Material provided:

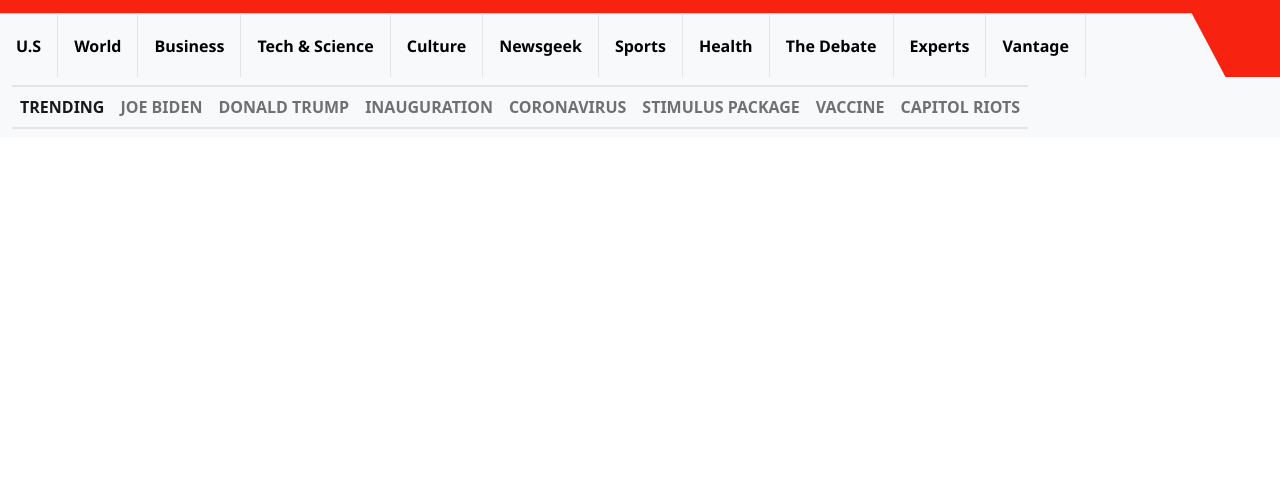
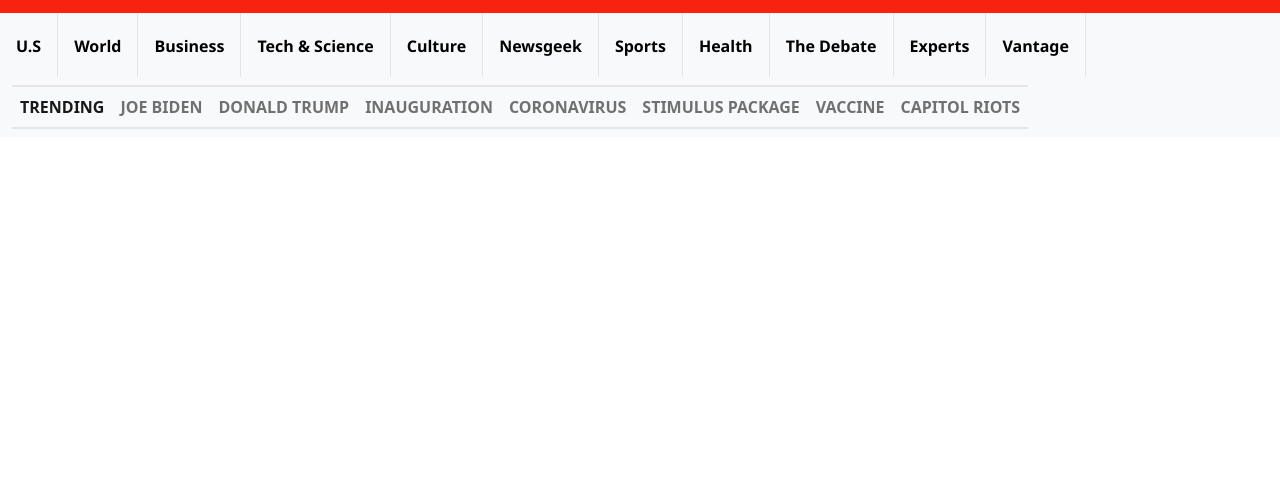
Before and after one commit to srizzuto/using-bootstrap, a website: page index.html in a window 1280 px wide. Shown: the part 93-594 px from the top of the page. Drawn offline with nearby package versions, Linux system fonts and the light colour scheme.

```diff
--- a/index.html
+++ b/index.html
@@ -49,7 +49,7 @@
         </div>
       </div>
 
-      <div class="nav-scroller navbar-light bg-light fw-bold d-none d-lg-block nav-middle-wrap">
+      <div class="nav-scroller navbar-light bg-light fw-bold d-none d-lg-block">
         <nav class="nav d-flex nav-middle">
           <a class="nav-link" href="#">U.S</a>
             <a class="nav-link" href="#">World</a>
--- a/sass/_boostrapAlter.scss
+++ b/sass/_boostrapAlter.scss
@@ -127,11 +127,6 @@
     height: 170px;
   }
 
-  .nav-middle-wrap {
-    width: 98%;
-    clip-path: polygon(0 0%, 95% 0%, 100% 100%, 0% 100%);
-  }
-
   .nav-middle a {
     border-right: 1px solid rgb(230, 228, 228);
     font-size: 1rem;
```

Exercise requirements: Go through the records and tally the lines that include "middle". Write only the number.

Solution for this exercise: 4